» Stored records
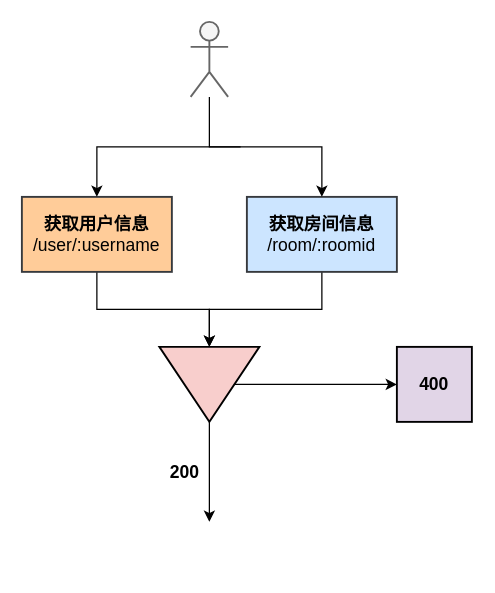
Earlier version of the draw.io diagram page "接口缓存" (1 of 2) of 阿里天池.drawio (ThinkingXuan/draw). Source tidied: cells renumbered, new cells numbered last; positions are measured from the earlier drawing's top-left corner, leaving out a move shared by most shapes. Both pictures are drawn from the tidied source at 125%, with x=0, y=0 at pixel (21, 21).
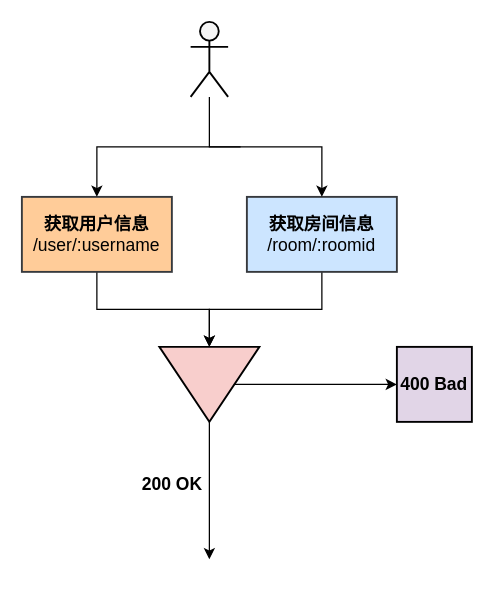
After the change.

Commit message:
更新阿里天池.drawio

Change to the diagram source:
```diff
@@
 <mxGraphModel>
   <root>
     <mxCell id="0" />
     <mxCell id="1" parent="0" />
     <mxCell id="2" style="edgeStyle=orthogonalEdgeStyle;rounded=0;jettySize=auto;html=1;entryX=0;entryY=0.5;entryDx=0;entryDy=0;fontSize=14;" parent="1" edge="1" source="3" target="8">
       <mxGeometry relative="1" as="geometry" />
     </mxCell>
     <mxCell id="3" value="&lt;font style=&quot;font-size: 14px&quot;&gt;&lt;b&gt;获取用户信息&lt;br&gt;&lt;/b&gt;/user/:username&lt;/font&gt;" style="rounded=0;whiteSpace=wrap;html=1;fillColor=#ffcc99;strokeColor=#36393d;strokeWidth=1.5;" parent="1" vertex="1">
       <mxGeometry y="140" width="120" height="60" as="geometry" />
     </mxCell>
     <mxCell id="4" style="edgeStyle=orthogonalEdgeStyle;rounded=0;jettySize=auto;html=1;fontSize=14;" parent="1" edge="1" source="5" target="8">
       <mxGeometry relative="1" as="geometry" />
     </mxCell>
     <mxCell id="5" value="&lt;font style=&quot;font-size: 14px&quot;&gt;&lt;b&gt;获取房间信息&lt;br&gt;&lt;/b&gt;/room/:roomid&lt;/font&gt;" style="rounded=0;whiteSpace=wrap;html=1;fillColor=#cce5ff;strokeColor=#36393d;strokeWidth=1.5;" parent="1" vertex="1">
       <mxGeometry x="180" y="140" width="120" height="60" as="geometry" />
     </mxCell>
     <mxCell id="6" style="edgeStyle=orthogonalEdgeStyle;rounded=0;jettySize=auto;html=1;fontSize=14;" parent="1" edge="1" source="8">
       <mxGeometry relative="1" as="geometry">
-        <mxPoint x="150" y="400" as="targetPoint" />
+        <mxPoint x="150" y="430" as="targetPoint" />
       </mxGeometry>
     </mxCell>
     <mxCell id="7" style="edgeStyle=orthogonalEdgeStyle;rounded=0;jettySize=auto;html=1;fontSize=14;" parent="1" edge="1" source="8">
       <mxGeometry relative="1" as="geometry">
         <mxPoint x="300" y="290" as="targetPoint" />
       </mxGeometry>
     </mxCell>
     <mxCell id="8" style="triangle;whiteSpace=wrap;html=1;fontSize=14;strokeWidth=1.5;rotation=90;direction=east;fillColor=#f8cecc;strokeColor=#000000;" parent="1" vertex="1">
       <mxGeometry x="120" y="250" width="60" height="80" as="geometry" />
     </mxCell>
-    <mxCell id="9" value="&lt;b&gt;200&lt;/b&gt;" style="text;html=1;align=center;verticalAlign=middle;strokeColor=none;fillColor=none;fontSize=14;" parent="1" vertex="1">
-      <mxGeometry x="110" y="350" width="40" height="20" as="geometry" />
+    <mxCell id="9" value="&lt;b&gt;200 OK&lt;/b&gt;" style="text;html=1;align=center;verticalAlign=middle;strokeColor=none;fillColor=none;fontSize=14;" parent="1" vertex="1">
+      <mxGeometry x="90" y="360" width="60" height="20" as="geometry" />
     </mxCell>
     <mxCell id="10" style="edgeStyle=orthogonalEdgeStyle;rounded=0;jettySize=auto;html=1;fontSize=14;" parent="1" edge="1" source="12" target="5">
       <mxGeometry relative="1" as="geometry">
         <Array as="points">
           <mxPoint x="150" y="100" />
           <mxPoint x="240" y="100" />
         </Array>
       </mxGeometry>
     </mxCell>
     <mxCell id="11" style="edgeStyle=orthogonalEdgeStyle;rounded=0;jettySize=auto;html=1;fontSize=14;" parent="1" edge="1" target="3">
       <mxGeometry relative="1" as="geometry">
         <mxPoint x="150" y="100" as="sourcePoint" />
         <Array as="points">
           <mxPoint x="175" y="100" />
           <mxPoint x="60" y="100" />
         </Array>
       </mxGeometry>
     </mxCell>
-    <mxCell id="12" style="shape=umlActor;verticalLabelPosition=bottom;verticalAlign=top;html=1;outlineConnect=0;fontSize=14;strokeColor=#666666;strokeWidth=1.5;fillColor=#f5f5f5;fontColor=#333333;" parent="1" vertex="1">
+    <mxCell id="12" style="shape=umlActor;verticalLabelPosition=bottom;verticalAlign=top;html=1;outlineConnect=0;fontSize=14;strokeColor=#000000;strokeWidth=1.5;fillColor=#f5f5f5;fontColor=#333333;" parent="1" vertex="1">
       <mxGeometry x="135" width="30" height="60" as="geometry" />
     </mxCell>
-    <mxCell id="13" value="&lt;b&gt;400&lt;/b&gt;" style="rounded=0;whiteSpace=wrap;html=1;fontSize=14;strokeColor=#000000;strokeWidth=1.5;fillColor=#e1d5e7;" parent="1" vertex="1">
+    <mxCell id="13" value="&lt;b&gt;400 Bad&lt;/b&gt;" style="rounded=0;whiteSpace=wrap;html=1;fontSize=14;strokeColor=#000000;strokeWidth=1.5;fillColor=#e1d5e7;" parent="1" vertex="1">
       <mxGeometry x="300" y="260" width="60" height="60" as="geometry" />
     </mxCell>
   </root>
 </mxGraphModel>
```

» Exercise
Your answer should be every entry repeated exactly, minus the pictures.

» Answer to the exercise
Earlier version of the draw.io diagram page "接口缓存" (1 of 2) of 阿里天池.drawio (ThinkingXuan/draw). Source tidied: cells renumbered, new cells numbered last; positions are measured from the earlier drawing's top-left corner, leaving out a move shared by most shapes. Both pictures are drawn from the tidied source at 125%, with x=0, y=0 at pixel (21, 21).
After the change.

Commit message:
更新阿里天池.drawio

Change to the diagram source:
```diff
@@
 <mxGraphModel>
   <root>
     <mxCell id="0" />
     <mxCell id="1" parent="0" />
     <mxCell id="2" style="edgeStyle=orthogonalEdgeStyle;rounded=0;jettySize=auto;html=1;entryX=0;entryY=0.5;entryDx=0;entryDy=0;fontSize=14;" parent="1" edge="1" source="3" target="8">
       <mxGeometry relative="1" as="geometry" />
     </mxCell>
     <mxCell id="3" value="&lt;font style=&quot;font-size: 14px&quot;&gt;&lt;b&gt;获取用户信息&lt;br&gt;&lt;/b&gt;/user/:username&lt;/font&gt;" style="rounded=0;whiteSpace=wrap;html=1;fillColor=#ffcc99;strokeColor=#36393d;strokeWidth=1.5;" parent="1" vertex="1">
       <mxGeometry y="140" width="120" height="60" as="geometry" />
     </mxCell>
     <mxCell id="4" style="edgeStyle=orthogonalEdgeStyle;rounded=0;jettySize=auto;html=1;fontSize=14;" parent="1" edge="1" source="5" target="8">
       <mxGeometry relative="1" as="geometry" />
     </mxCell>
     <mxCell id="5" value="&lt;font style=&quot;font-size: 14px&quot;&gt;&lt;b&gt;获取房间信息&lt;br&gt;&lt;/b&gt;/room/:roomid&lt;/font&gt;" style="rounded=0;whiteSpace=wrap;html=1;fillColor=#cce5ff;strokeColor=#36393d;strokeWidth=1.5;" parent="1" vertex="1">
       <mxGeometry x="180" y="140" width="120" height="60" as="geometry" />
     </mxCell>
     <mxCell id="6" style="edgeStyle=orthogonalEdgeStyle;rounded=0;jettySize=auto;html=1;fontSize=14;" parent="1" edge="1" source="8">
       <mxGeometry relative="1" as="geometry">
-        <mxPoint x="150" y="400" as="targetPoint" />
+        <mxPoint x="150" y="430" as="targetPoint" />
       </mxGeometry>
     </mxCell>
     <mxCell id="7" style="edgeStyle=orthogonalEdgeStyle;rounded=0;jettySize=auto;html=1;fontSize=14;" parent="1" edge="1" source="8">
       <mxGeometry relative="1" as="geometry">
         <mxPoint x="300" y="290" as="targetPoint" />
       </mxGeometry>
     </mxCell>
     <mxCell id="8" style="triangle;whiteSpace=wrap;html=1;fontSize=14;strokeWidth=1.5;rotation=90;direction=east;fillColor=#f8cecc;strokeColor=#000000;" parent="1" vertex="1">
       <mxGeometry x="120" y="250" width="60" height="80" as="geometry" />
     </mxCell>
-    <mxCell id="9" value="&lt;b&gt;200&lt;/b&gt;" style="text;html=1;align=center;verticalAlign=middle;strokeColor=none;fillColor=none;fontSize=14;" parent="1" vertex="1">
-      <mxGeometry x="110" y="350" width="40" height="20" as="geometry" />
+    <mxCell id="9" value="&lt;b&gt;200 OK&lt;/b&gt;" style="text;html=1;align=center;verticalAlign=middle;strokeColor=none;fillColor=none;fontSize=14;" parent="1" vertex="1">
+      <mxGeometry x="90" y="360" width="60" height="20" as="geometry" />
     </mxCell>
     <mxCell id="10" style="edgeStyle=orthogonalEdgeStyle;rounded=0;jettySize=auto;html=1;fontSize=14;" parent="1" edge="1" source="12" target="5">
       <mxGeometry relative="1" as="geometry">
         <Array as="points">
           <mxPoint x="150" y="100" />
           <mxPoint x="240" y="100" />
         </Array>
       </mxGeometry>
     </mxCell>
     <mxCell id="11" style="edgeStyle=orthogonalEdgeStyle;rounded=0;jettySize=auto;html=1;fontSize=14;" parent="1" edge="1" target="3">
       <mxGeometry relative="1" as="geometry">
         <mxPoint x="150" y="100" as="sourcePoint" />
         <Array as="points">
           <mxPoint x="175" y="100" />
           <mxPoint x="60" y="100" />
         </Array>
       </mxGeometry>
     </mxCell>
-    <mxCell id="12" style="shape=umlActor;verticalLabelPosition=bottom;verticalAlign=top;html=1;outlineConnect=0;fontSize=14;strokeColor=#666666;strokeWidth=1.5;fillColor=#f5f5f5;fontColor=#333333;" parent="1" vertex="1">
+    <mxCell id="12" style="shape=umlActor;verticalLabelPosition=bottom;verticalAlign=top;html=1;outlineConnect=0;fontSize=14;strokeColor=#000000;strokeWidth=1.5;fillColor=#f5f5f5;fontColor=#333333;" parent="1" vertex="1">
       <mxGeometry x="135" width="30" height="60" as="geometry" />
     </mxCell>
-    <mxCell id="13" value="&lt;b&gt;400&lt;/b&gt;" style="rounded=0;whiteSpace=wrap;html=1;fontSize=14;strokeColor=#000000;strokeWidth=1.5;fillColor=#e1d5e7;" parent="1" vertex="1">
+    <mxCell id="13" value="&lt;b&gt;400 Bad&lt;/b&gt;" style="rounded=0;whiteSpace=wrap;html=1;fontSize=14;strokeColor=#000000;strokeWidth=1.5;fillColor=#e1d5e7;" parent="1" vertex="1">
       <mxGeometry x="300" y="260" width="60" height="60" as="geometry" />
     </mxCell>
   </root>
 </mxGraphModel>
```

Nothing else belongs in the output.